One morning, after Ved Vyasa had fully grown and mastered the scriptures, he observed an insect crossing the road. This insect was full of fear, for the insect could hear a chariot approaching and didn’t want to be crushed. This amused Ved Vyasa, and he asked the insect as to why it was afraid. The insect’s answer was a great lesson for me. It replied that upon dying, it was afraid of being born into the millions of Yonis below itself! Ved Vyasa promised the insect that he would guide its soul-evolution spanning many incarnations.

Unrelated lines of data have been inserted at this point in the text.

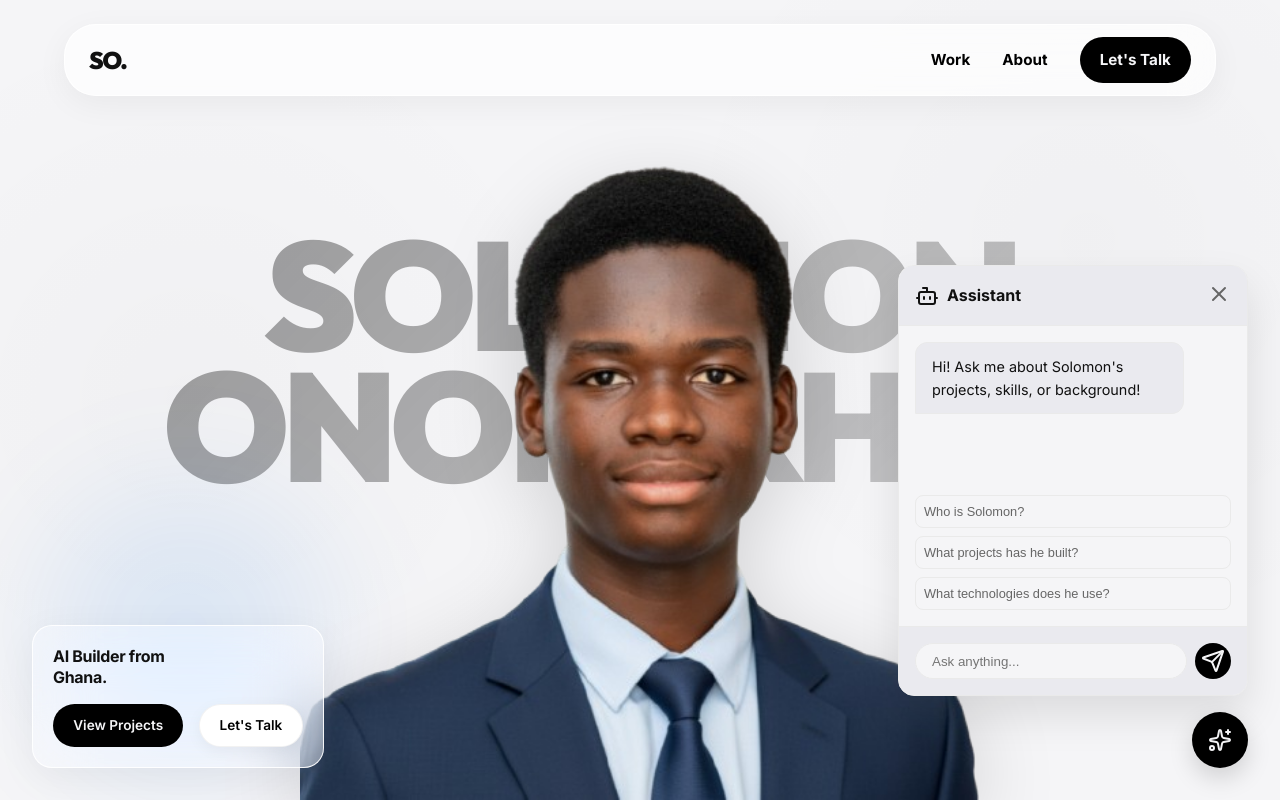
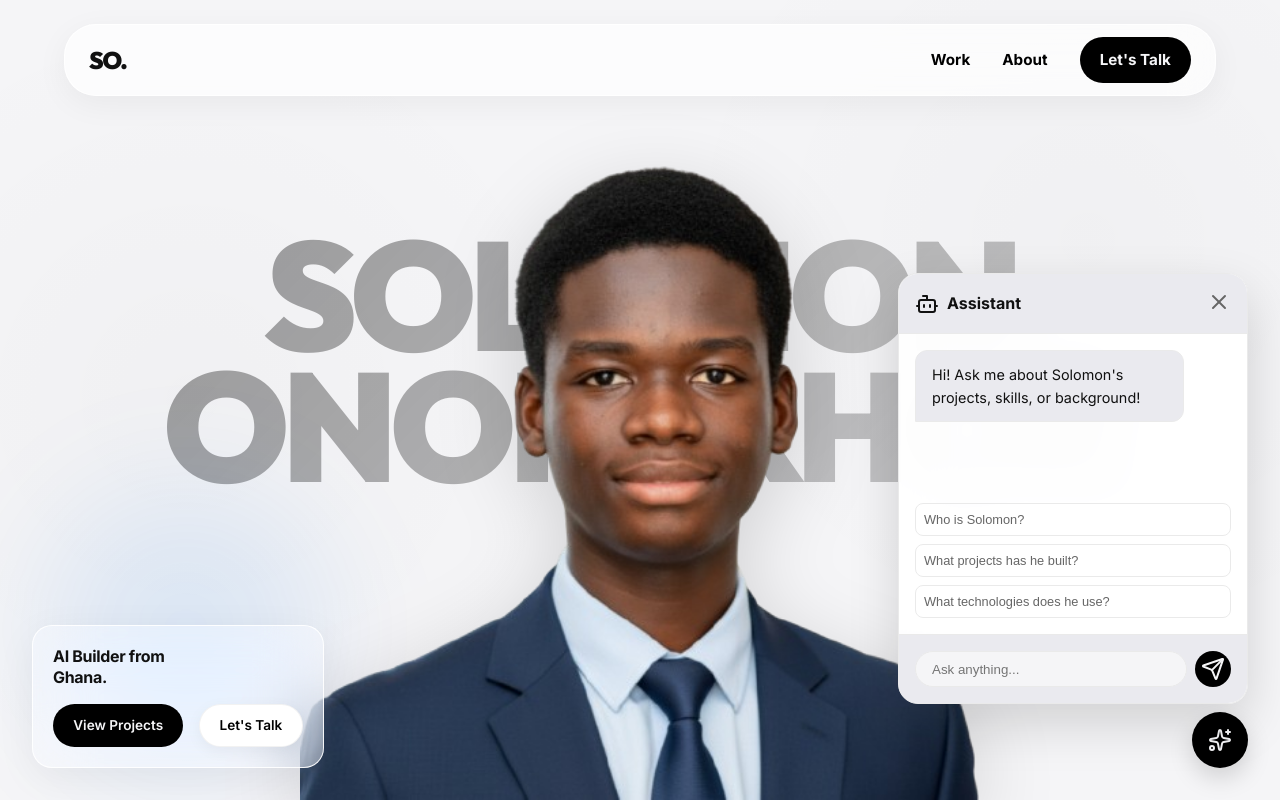
Before and after one commit to Solomon-Onokerhor/personal-site, a website built with Vite: page index.html in a window 1280 px wide. Both pictures are taken after a click on the button "Open AI Assistant". Shown: the top 800 px of the page. Built offline with nearby package versions, Linux system fonts and the light colour scheme.

Commit message:
Replace popover API with robust JS class toggle for AI Assistant chatbot

```diff
--- a/index.html
+++ b/index.html
@@ -435,13 +435,13 @@
 
     <!-- AI Chat Widget -->
     <div class="ai-widget-container">
-      <button id="ai-toggle" class="ai-toggle-btn" popovertarget="ai-chat-window">
+      <button id="ai-toggle" class="ai-toggle-btn" aria-label="Open AI Assistant">
         <i data-lucide="sparkles"></i>
       </button>
-      <div id="ai-chat-window" class="ai-chat-window" popover="auto">
+      <div id="ai-chat-window" class="ai-chat-window">
         <div class="chat-header">
           <div class="chat-title"><i data-lucide="bot"></i> Assistant</div>
-          <button id="ai-close" popovertarget="ai-chat-window" popovertargetaction="hide"><i data-lucide="x"></i></button>
+          <button id="ai-close" aria-label="Close Assistant"><i data-lucide="x"></i></button>
         </div>
         <div class="chat-messages" id="chat-messages">
           <div class="message ai-message">
--- a/src/main.js
+++ b/src/main.js
@@ -20,6 +20,33 @@ document.addEventListener('DOMContentLoaded', () => {
   });
 
 
+
+  // AI Chat Toggle & Close Handlers
+  const aiToggle = document.getElementById('ai-toggle');
+  const aiClose = document.getElementById('ai-close');
+  const aiChatWindow = document.getElementById('ai-chat-window');
+
+  if (aiToggle && aiChatWindow) {
+    aiToggle.addEventListener('click', (e) => {
+      e.stopPropagation();
+      aiChatWindow.classList.toggle('active');
+    });
+  }
+
+  if (aiClose && aiChatWindow) {
+    aiClose.addEventListener('click', (e) => {
+      e.stopPropagation();
+      aiChatWindow.classList.remove('active');
+    });
+  }
+
+  document.addEventListener('click', (e) => {
+    if (aiChatWindow && aiChatWindow.classList.contains('active')) {
+      if (!aiChatWindow.contains(e.target) && e.target !== aiToggle && !aiToggle.contains(e.target)) {
+        aiChatWindow.classList.remove('active');
+      }
+    }
+  });
 
   // AI Chat Widget Logic
   const chatInput = document.getElementById('chat-input');
--- a/src/style.css
+++ b/src/style.css
@@ -1260,32 +1260,32 @@ p, span, a, li {
   transform: scale(1.05);
 }
 .ai-chat-window {
+  position: fixed;
   margin: 0;
-  inset: auto 2rem 6.5rem auto;
+  bottom: 6rem;
+  right: 2rem;
   width: 350px;
-  background: var(--color-bg);
+  max-width: calc(100vw - 2rem);
+  background: rgba(255, 255, 255, 0.95);
+  backdrop-filter: blur(25px);
+  -webkit-backdrop-filter: blur(25px);
   border: 1px solid var(--color-border);
-  border-radius: 1rem;
-  box-shadow: 0 20px 40px rgba(0,0,0,0.1);
+  border-radius: 1.25rem;
+  box-shadow: 0 20px 50px rgba(0, 0, 0, 0.15);
   display: flex;
   flex-direction: column;
   overflow: hidden;
   opacity: 0;
+  pointer-events: none;
   transform: translateY(20px) scale(0.95);
-  transition: opacity 0.3s ease, transform 0.3s ease, display 0.3s ease allow-discrete;
-}
-
-.ai-chat-window:popover-open {
-  display: flex;
+  transition: opacity 0.3s ease, transform 0.3s ease;
+  z-index: 9999;
+}
+
+.ai-chat-window.active {
   opacity: 1;
+  pointer-events: auto;
   transform: translateY(0) scale(1);
-}
-
-@starting-style {
-  .ai-chat-window:popover-open {
-    opacity: 0;
-    transform: translateY(20px) scale(0.95);
-  }
 }
 
 .chat-header {
```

Eventually, after many evolving incarnations, the same soul (of the insect) reincarnated as a Brahmin boy. When the boy was seven years old, a visiting merchant sprang a multitude of questions upon this scholar of a boy. One of the questions was about people performing cruel, sinful deeds. Why did such people still survive and flourish? To this the seven year old replied that there were three categories of people in the world. In the first category were those who had accumulated good Karma in the past and continued to go good deeds in the present. Such souls would continue evolving, till they would be freed from the need for rebirth. Then came the second category, in which came souls who had accumulated bad Karma in the past, but were presently atoning for the bad deeds and were busying themselves by doing good deeds. Although such people were possibly suffering currently owing to their past bad deeds, their future lives looked bright. Lastly came the category of those, who had done good in the past, enjoying equated power in the present, which they were misusing to commit cruel and sinful deeds. Such souls would sink to lower Yonis in future incarnations.
In his next birth, this Brahmin boy incarnated as Maitreya. In the dialogue between Parashara and Maitreya, the latter shot pinpointed questions at the former, and Parashara’s answers became a guiding force for mankind. Remember, that Maitreya had evolved under the guidance of Ved Vyasa (from insect times) to shoot such pinpointed questions at Parashara. [Without the potency of such questions, Rishis do not feel stimulated enough to give discourses. It is necessary to get them to give discourses, because when they speak, out comes nectar in the form of knowledge.]
During their dialogue, it became apparent to Parashara, that Maitreya had a problem. Maitreya felt that in Jyotish, there were so many interpretations to planetary, house and zodiac sign permutations and combinations, that for the Mandabuddhi (slow on the uptake) individuals of Kalyuga, Jyotish would be very difficult to decipher. Maitreya requested of Parashara a methodology of astrological analysis for people of lesser intellect and intuition. This request stimulated Parashara to such an extent, that he started of on a highly important discourse on Jyotish, during which he outlined the methodology of Ashtakavarga.